White House press secretary Sean Spicer said on June 23 that President Donald Trump has not committed to making Obamacare insurance payments in July.
The insurance payments are "cost-sharing reductions," also known as CSRs, which help about 7.1 million poor people, noted the Kaiser Family Foundation in April. If the CSRs are suddenly defunded by Trump, millions of people would likely lose their insurance coverage.
Michael C. Bender of The Wall Street Journal tweeted June 23: "Trump won't commit to Obamacare insurance payments next month, Spicer says briefing. WH is using the $$$ as leverage in health care debate."
Bender also included Spicer's statement to the press:
We committed to making them last month, and that’s as far as we will go at this time. We’re not committing to them this month. If we can pass health care overall, then that changes the dynamic. It will ultimately be up to the president to decide.

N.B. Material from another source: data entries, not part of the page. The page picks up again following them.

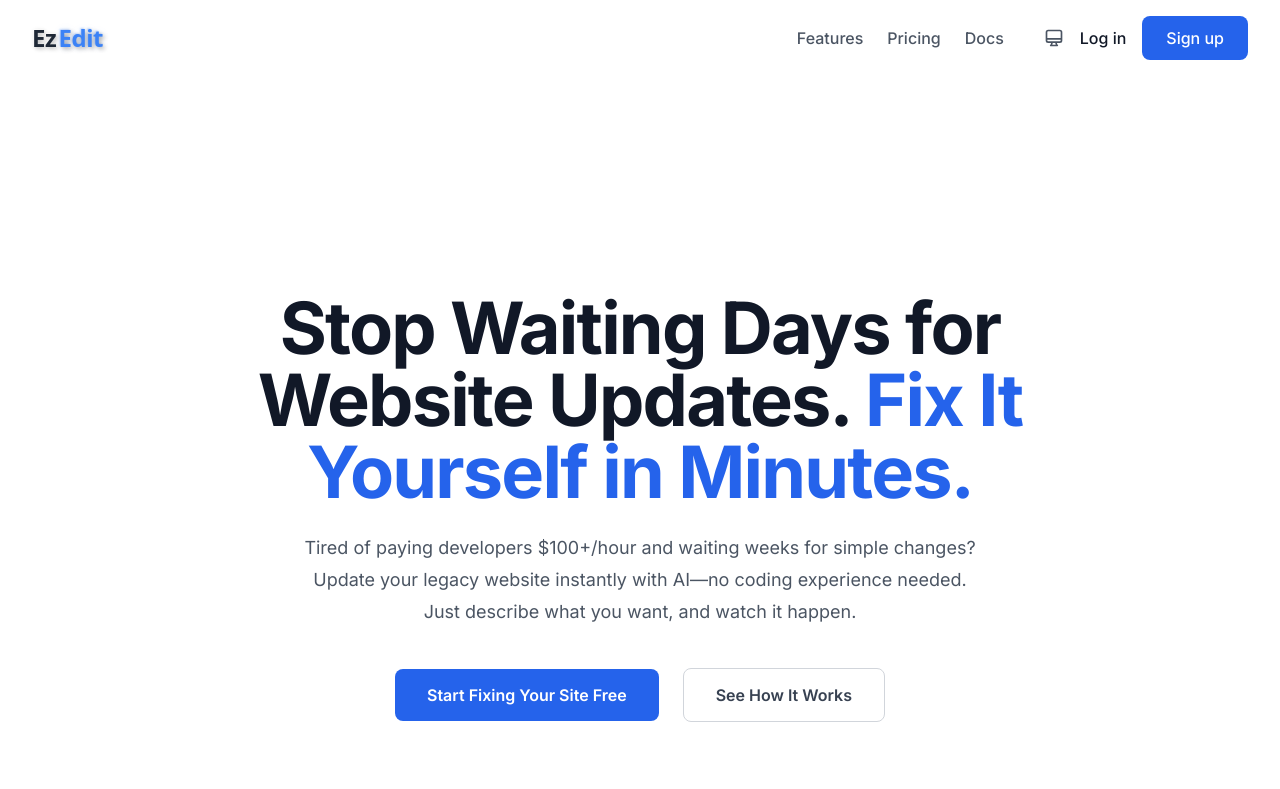
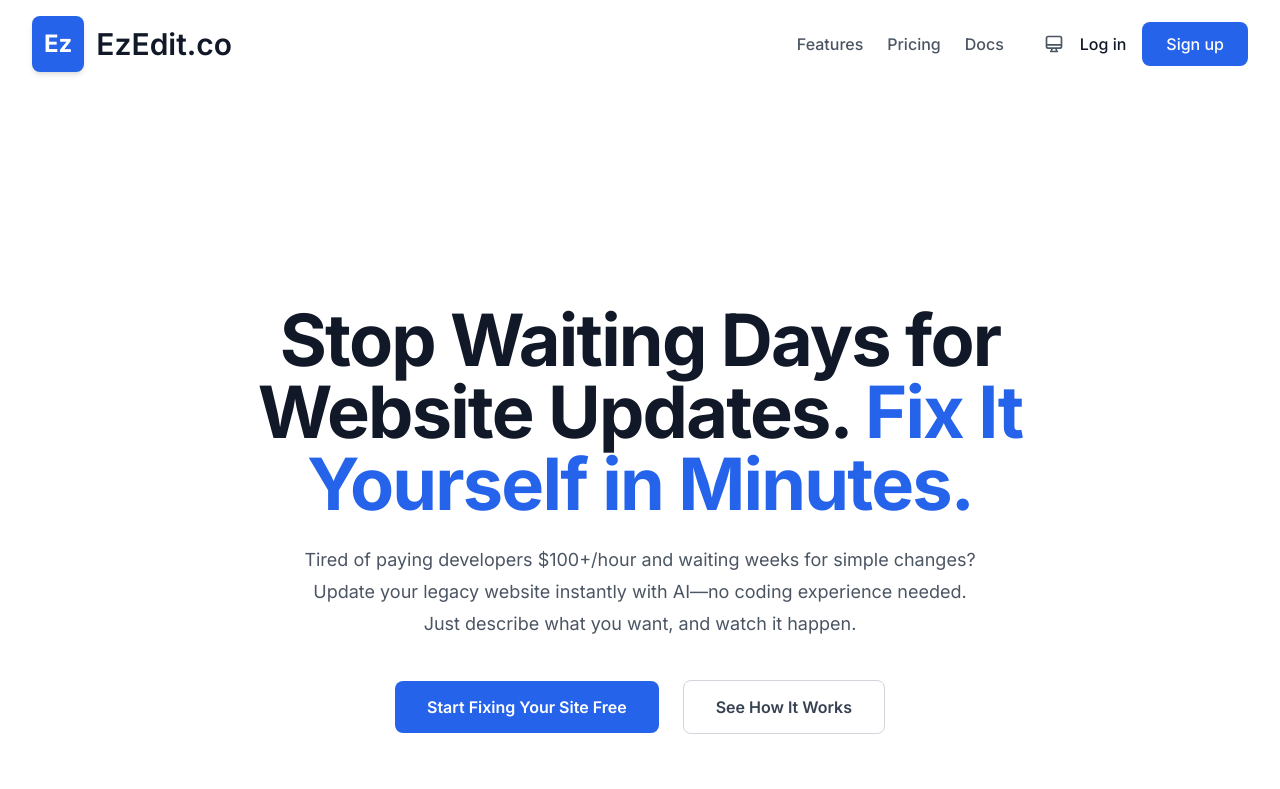
Before and after one commit to Swimhack/ezEdit2025, a Next.js app: page / in a window 1280 px wide. Shown: the top 789 px of the page. Built offline with nearby package versions, Linux system fonts and the light colour scheme.

Commit message:
Revert Logo component: Remove 3D embossed style, restore simple gradient design

```diff
--- a/app/components/Logo.tsx
+++ b/app/components/Logo.tsx
@@ -23,80 +23,22 @@ export default function Logo({ size = 'md', className = '', variant = 'default',
   if (variant === 'nav') {
     return (
       <div className={`flex items-center gap-3 ${className}`}>
-        {showText ? (
-          <div
-            className={`font-bold tracking-tight ${sizeClasses[size] || 'text-3xl'}`}
-            style={{
-              fontFamily: 'system-ui, -apple-system, sans-serif',
-              fontWeight: 700,
-              letterSpacing: '-0.02em',
-              display: 'inline-flex',
-              alignItems: 'center'
-            }}
-          >
-            <span
-              style={{
-                color: variant === 'light' ? '#ffffff' : '#1f2937',
-                textShadow: variant === 'light'
-                  ? '2px 2px 4px rgba(0,0,0,0.3), -1px -1px 2px rgba(255,255,255,0.2), 0 0 8px rgba(255,255,255,0.1)'
-                  : '2px 2px 4px rgba(0,0,0,0.2), -1px -1px 1px rgba(255,255,255,0.8), 0 0 4px rgba(0,0,0,0.1)',
-                display: 'inline-block'
-              }}
-            >
-              Ez
-            </span>
-            <span
-              style={{
-                color: '#3b82f6',
-                textShadow: '2px 2px 4px rgba(0,0,0,0.3), -1px -1px 2px rgba(59,130,246,0.3), 0 0 8px rgba(59,130,246,0.1)',
-                display: 'inline-block',
-                marginLeft: '0.1em'
-              }}
-            >
-              Edit
-            </span>
-          </div>
-        ) : (
-          <div className="bg-blue-600 rounded-lg p-3 flex items-center justify-center shadow-md">
-            <span className="text-white font-bold text-2xl">Ez</span>
-          </div>
+        <div className="bg-blue-600 rounded-lg p-3 flex items-center justify-center shadow-md">
+          <span className="text-white font-bold text-2xl">Ez</span>
+        </div>
+        {showText && (
+          <span className="font-semibold text-3xl text-gray-900">EzEdit.co</span>
         )}
       </div>
     )
   }
 
-  const ezColor = variant === 'light' ? '#ffffff' : '#1f2937'
+  const ezColor = variant === 'light' ? 'text-white' : variant === 'dark' ? 'text-gray-900' : 'text-gray-800'
 
   return (
-    <div
-      className={`font-bold tracking-tight ${sizeClasses[size]} ${className}`}
-      style={{
-        fontFamily: 'system-ui, -apple-system, sans-serif',
-        fontWeight: 700,
-        letterSpacing: '-0.02em',
-        display: 'inline-flex',
-        alignItems: 'center'
-      }}
-    >
-      <span
-        style={{
-          color: ezColor,
-          textShadow: variant === 'light'
-            ? '2px 2px 4px rgba(0,0,0,0.3), -1px -1px 2px rgba(255,255,255,0.2), 0 0 8px rgba(255,255,255,0.1)'
-            : '2px 2px 4px rgba(0,0,0,0.2), -1px -1px 1px rgba(255,255,255,0.8), 0 0 4px rgba(0,0,0,0.1)',
-          display: 'inline-block'
-        }}
-      >
-        Ez
-      </span>
-      <span
-        style={{
-          color: '#3b82f6',
-          textShadow: '2px 2px 4px rgba(0,0,0,0.3), -1px -1px 2px rgba(59,130,246,0.3), 0 0 8px rgba(59,130,246,0.1)',
-          display: 'inline-block',
-          marginLeft: '0.1em'
-        }}
-      >
+    <div className={`font-bold tracking-tight ${sizeClasses[size]} ${className}`}>
+      <span className={ezColor}>Ez</span>
+      <span className="bg-gradient-to-r from-blue-400 via-blue-500 to-blue-600 bg-clip-text text-transparent">
         Edit
       </span>
     </div>
```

If the president were to hypothetically say he’s going to make the payments in perpetuity or for a year, I think that continues to prop up a failed system and continues to do wrong by the American taxpayer and it also doesn't lend itself to the expediency that I think we want to help get a new health care system in place.
Trump tweeted June 26 that he may let the current insurance system crash: "Republican Senators are working very hard to get there, with no help from the Democrats. Not easy! Perhaps just let OCare crash & burn!"
Trump told The Economist in May that he will stop paying the Obamacare subsidies anytime he feels like it because Obamacare is "dead":
You know when people say, "Oh, Obamacare is so wonderful," there is no Obamacare, it’s dead. Plus we’re subsidizing it and we don’t have to subsidize it. You know if I ever stop wanting to pay the subsidies, which I will.
The Weekly Standard noted June 22 that Trump's comments to The Economist have "already accelerated the collapse of health care exchanges as insurers move to limit their risk by raising prices or withdrawing from markets altogether."
On June 26, the nonpartisan Congressional Budget Office released its estimate of the GOP Senate plan, forecasting about 22 million Americans would lose their health insurance by 2026, notes CNBC.
The CBO estimated in May that 23 million Americans would lose their insurance coverage under the House bill.
Republican Sens. Susan Collins of Maine, Rand Paul of Kentucky and Dean Heller of Nevada have signaled they will not support the Senate bill in its current form.